Black Friday and Cyber Monday: How to stay safe online

Black Friday has rapidly gone from being a novelty American event to a significant generator of sales for South African retailers and brands. PHOTO: iStock

After a long year of financial strain, South Africans are going to be more focused than ever on bargain-hunting for the best deals on offer for Black Friday and Cyber Monday. Shoppers will also be looking for bargains ahead of the festive shopping season.

It is also estimated that a significant portion of Black Friday shopping this festive season is going to happen online due to the pandemic’s acceleration of the uptake in online shopping.

It is worth noting, however, that scammers and fraudsters are also gearing up to cash in on this period with the hopes of fleecing unsuspecting shoppers.

“We have to be on the lookout for dodgy deals and be smart when it comes to prices that seem ‘too good to be true’. Unfortunately, more online shopping activity means more opportunities for cybercrimes to take place,” explained Cyber security expert and GoldPhish CEO, Dan Thornton.

Thornton also shared six tips to help you avoid shopping scams this Black Friday, Cyber Monday and holiday season:

1. If a deal is too good to be true, it probably is.

“Of course, Black Friday is all about discounts you can’t get at any time of the year, but don’t let that cloud your common sense.

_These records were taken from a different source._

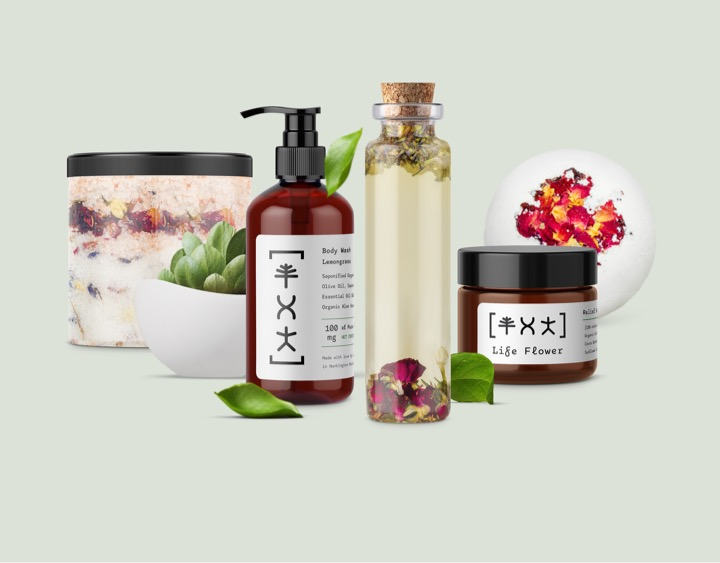
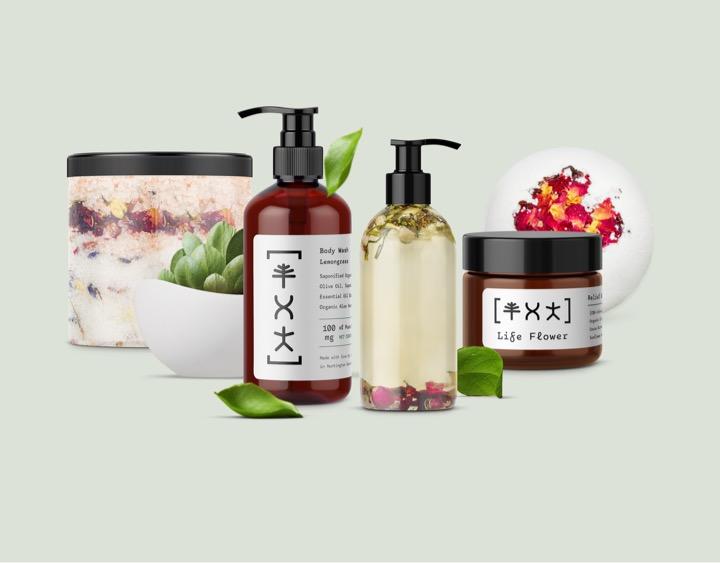
no more cork vial

Changed region(s): [[0.3361, 0.1208, 0.8861, 0.7549], [0.3361, 0.1812, 0.4583, 0.3321], [0.3972, 0.3623, 0.4278, 0.4227]]

diff --git a/docs/shop/category/bedroom/index.html b/docs/shop/category/bedroom/index.html
@@ -455,74 +455,13 @@
       <div class="product__new-spacer"></div>
       
 
-      <a href="/shop/massage-oil/">
-        <div class="product__content">
-
-          <img class="cf-responsive" src="/assets/img/products/gypsy-oil.jpg">
-
-          <div class="product__title">
-            “Gypsy” Massage Oil (Vial)
-          </div>
-
-          <div class="product__description">
-            <p>500mg Hemp-Derived CBD</p>
-            <p class="product__price">$40 USD</p>
-          </div>
-
-          <a class="button__buy snipcart-add-item"
-          data-item-id="gypsy-massage-oil-vial"
-          data-item-name="“Gypsy” Massage Oil (Vial)"
-          data-item-price="40"
-          data-item-price-wholesale="20"
-          data-item-url="/shop/massage-oil/"
-          data-item-weight="220"
-          data-item-description="500mg Hemp-Derived CBD"
-          data-item-shipable="true"
-          data-item-stackable="false"
-          
-            data-item-custom1-name="Product container"
-             data-item-custom1-options="Glass Vial|Glass Pump" 
-            data-item-custom1-required="true"
-          
-          >
-          Add to Cart
-          </a>
-          <a class="button__shop-details" href="/shop/massage-oil/">View Details</a>
-
-        </div>
-      </a>
-
-    </div>
-
-  </div>
-
-  
-  
-  
-  
-
-  
-  
-
-  
-
-  <div class="product ">
-
-    <div class="product__container">
-
-      
-
-      
-      <div class="product__new-spacer"></div>
-      
-
       <a href="/shop/massage-oil-pump/">
         <div class="product__content">
 
           <img class="cf-responsive" src="/assets/img/products/gypsy-oil-pump.jpg">
 
           <div class="product__title">
-            “Gypsy” Massage Oil (Pump)
+            “Gypsy” Massage Oil
           </div>
 
           <div class="product__description">
@@ -531,19 +470,15 @@
           </div>
 
           <a class="button__buy snipcart-add-item"
-          data-item-id="gypsy-massage-oil-pump"
-          data-item-name="“Gypsy” Massage Oil (Pump)"
+          data-item-id="gypsy-massage-oil"
+          data-item-name="“Gypsy” Massage Oil"
           data-item-price="40"
           data-item-price-wholesale="20"
           data-item-url="/shop/massage-oil-pump/"
           data-item-weight="220"
           data-item-description="500mg Hemp-Derived CBD"
           data-item-shipable="true"
-          data-item-stackable="false"
-          
-            data-item-custom1-name="Product container"
-             data-item-custom1-options="Glass Pump|Glass Vial" 
-            data-item-custom1-required="true"
+          data-item-stackable="true"
           
           >
           Add to Cart
@@ -557,6 +492,8 @@
 
   </div>
 
+  
+  
   
   
   

diff --git a/docs/shop/index.html b/docs/shop/index.html
@@ -1140,49 +1140,13 @@
     <div class="product__new-spacer"></div>
     
 
-    <a href="/shop/massage-oil/">
-      <div class="product__content">
-
-        <img class="cf-responsive" src="/assets/img/products/gypsy-oil.jpg" />
-
-        <div class="product__title">
-          “Gypsy” Massage Oil (Vial)
-        </div>
-
-        <div class="product__description">
-          <p>500mg Hemp-Derived CBD</p>
-          <p class="product__price">$40 USD</p>
-        </div>
-
-        <a class="button__buy snipcart-add-item" data-item-id="gypsy-massage-oil-vial" data-item-name="“Gypsy” Massage Oil (Vial)" data-item-price="40" data-item-price-wholesale="20" data-item-url="/shop/massage-oil/" data-item-weight="220" data-item-description="500mg Hemp-Derived CBD" data-item-shipable="true" data-item-stackable="false" data-item-custom1-name="Product container" data-item-custom1-options="Glass Vial|Glass Pump" data-item-custom1-required="true">
-        Add to Cart
-        </a>
-        <a class="button__shop-details" href="/shop/massage-oil/">View Details</a>
-
-      </div>
-    </a>
-
-  </div>
-
-</div>
-
-<div class="product ">
-
-  <div class="product__container">
-
-    
-
-    
-    <div class="product__new-spacer"></div>
-    
-
     <a href="/shop/massage-oil-pump/">
       <div class="product__content">
 
         <img class="cf-responsive" src="/assets/img/products/gypsy-oil-pump.jpg" />
 
         <div class="product__title">
-          “Gypsy” Massage Oil (Pump)
+          “Gypsy” Massage Oil
         </div>
 
         <div class="product__description">
@@ -1190,7 +1154,7 @@
           <p class="product__price">$40 USD</p>
         </div>
 
-        <a class="button__buy snipcart-add-item" data-item-id="gypsy-massage-oil-pump" data-item-name="“Gypsy” Massage Oil (Pump)" data-item-price="40" data-item-price-wholesale="20" data-item-url="/shop/massage-oil-pump/" data-item-weight="220" data-item-description="500mg Hemp-Derived CBD" data-item-shipable="true" data-item-stackable="false" data-item-custom1-name="Product container" data-item-custom1-options="Glass Pump|Glass Vial" data-item-custom1-required="true">
+        <a class="button__buy snipcart-add-item" data-item-id="gypsy-massage-oil" data-item-name="“Gypsy” Massage Oil" data-item-price="40" data-item-price-wholesale="20" data-item-url="/shop/massage-oil-pump/" data-item-weight="220" data-item-description="500mg Hemp-Derived CBD" data-item-shipable="true" data-item-stackable="true">
         Add to Cart
         </a>
         <a class="button__shop-details" href="/shop/massage-oil-pump/">View Details</a>

diff --git a/docs/shop/massage-oil-pump/index.html b/docs/shop/massage-oil-pump/index.html
@@ -4,7 +4,7 @@
   <meta charset="utf-8" />
   <meta http-equiv="X-UA-Compatible" content="IE=edge" />
   <meta name="viewport" content="width=device-width, initial-scale=1, maximum-scale=1, user-scalable=0"/>
-  <title>“Gypsy” Massage Oil (Pump) &ndash; Life Flower &ndash; Plant Infused Wellness</title>
+  <title>“Gypsy” Massage Oil &ndash; Life Flower &ndash; Plant Infused Wellness</title>
   <meta name="description" content="Relieve, Repair, Relax." />
   <meta name="google-site-verification" content="">
   <link rel="apple-touch-icon" sizes="180x180" href="/assets/favicon/apple-touch-icon.png?v=LbGQnBrmkJ">
@@ -110,7 +110,7 @@
   <section class="product-detail">
 
     <div class="container">
-        <h1>“Gypsy” Massage Oil (Pump)</h1>
+        <h1>“Gypsy” Massage Oil</h1>
         
         <div class="product-detail__strength">
             500mg Hemp-Derived CBD
@@ -129,19 +129,15 @@
     </div>
 
     <a class="button__buy button__buy--item-page snipcart-add-item"
-    data-item-id="gypsy-massage-oil-pump"
-    data-item-name="“Gypsy” Massage Oil (Pump)"
+    data-item-id="gypsy-massage-oil"
+    data-item-name="“Gypsy” Massage Oil"
     data-item-price="40"
     data-item-price-wholesale="20"
     data-item-url="/shop/massage-oil-pump/"
     data-item-weight="220"
     data-item-description="500mg Hemp-Derived CBD"
     data-item-shipable="true"
-    data-item-stackable="false"
-    
-      data-item-custom1-name="Product container"
-       data-item-custom1-options="Glass Pump|Glass Vial" 
-      data-item-custom1-required="true"
+    data-item-stackable="true"
     
     >
     Add to Cart

diff --git a/docs/shop/category/bathroom/index.html b/docs/shop/category/bathroom/index.html
@@ -1035,12 +1035,6 @@
   
   
   
-
-  
-  
-
-  
-  
   
   
 

diff --git a/docs/shop/category/apparel/index.html b/docs/shop/category/apparel/index.html
@@ -447,12 +447,6 @@
   
   
   
-
-  
-  
-
-  
-  
   
   
 

diff --git a/docs/shop/category/balm/index.html b/docs/shop/category/balm/index.html
@@ -447,12 +447,6 @@
   
   
   
-
-  
-  
-
-  
-  
   
   
 

diff --git a/docs/shop/category/bath-bomb/index.html b/docs/shop/category/bath-bomb/index.html
@@ -447,12 +447,6 @@
   
   
   
-
-  
-  
-
-  
-  
   
   
 

diff --git a/docs/shop/category/bath-crystal/index.html b/docs/shop/category/bath-crystal/index.html
@@ -447,12 +447,6 @@
   
   
   
-
-  
-  
-
-  
-  
   
   
 

diff --git a/docs/shop/category/bubble-bath/index.html b/docs/shop/category/bubble-bath/index.html
@@ -447,12 +447,6 @@
   
   
   
-
-  
-  
-
-  
-  
   
   
 

diff --git a/docs/shop/category/crystals/index.html b/docs/shop/category/crystals/index.html
@@ -447,12 +447,6 @@
   
   
   
-
-  
-  
-
-  
-  
   
   
 

diff --git a/docs/shop/category/elixir/index.html b/docs/shop/category/elixir/index.html
@@ -447,12 +447,6 @@
   
   
   
-
-  
-  
-
-  
-  
   
   
 

diff --git a/docs/shop/category/massage-oil/index.html b/docs/shop/category/massage-oil/index.html
@@ -447,12 +447,6 @@
   
   
   
-
-  
-  
-
-  
-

If you’re unsure about a link or a voucher, or a price just seems too low, head over to the retailer’s site directly – if the deal is legitimate, it will be there,” advised Thornton.

2. Don’t give out any of your personal information.

According to Thornton, legitimate companies will never ask for you to share your bank details or passwords via text messages.

“If they’re an online retailer, they will be aware of the prevalence of scams and will confidently provide you with proof of their legitimacy.”

3. Treat social media marketplaces with extreme caution. 

“If you’re considering purchasing a product from a social media profile page, check how long the business has been around, how many followers it has, and whether the customer reviews come from real accounts,” advised Thornton.

4. Only sign off on secure payments.

“When entering your details into a website, make sure there is a little padlock symbol in the address bar,” said Thornton.

In addition, always check that the URL from the site you’re inputting details into begins with https:// as this signals that your data will be encrypted.

5. Only use credit cards.

This is because it is a lot easier for your bank to refund you if you’ve been scammed and you used a credit card to make the transaction.

Transferring money directly from your account or using a debit card can make the refund process much more difficult.

6. If you’ve been scammed, react immediately.

Your top priority is to contact your bank.

Your credit cards must be replaced, and you must change your security details on your bank accounts. In addition, you need to be quick about resetting passwords and maximising the security settings on your online shopping accounts.

The Citizen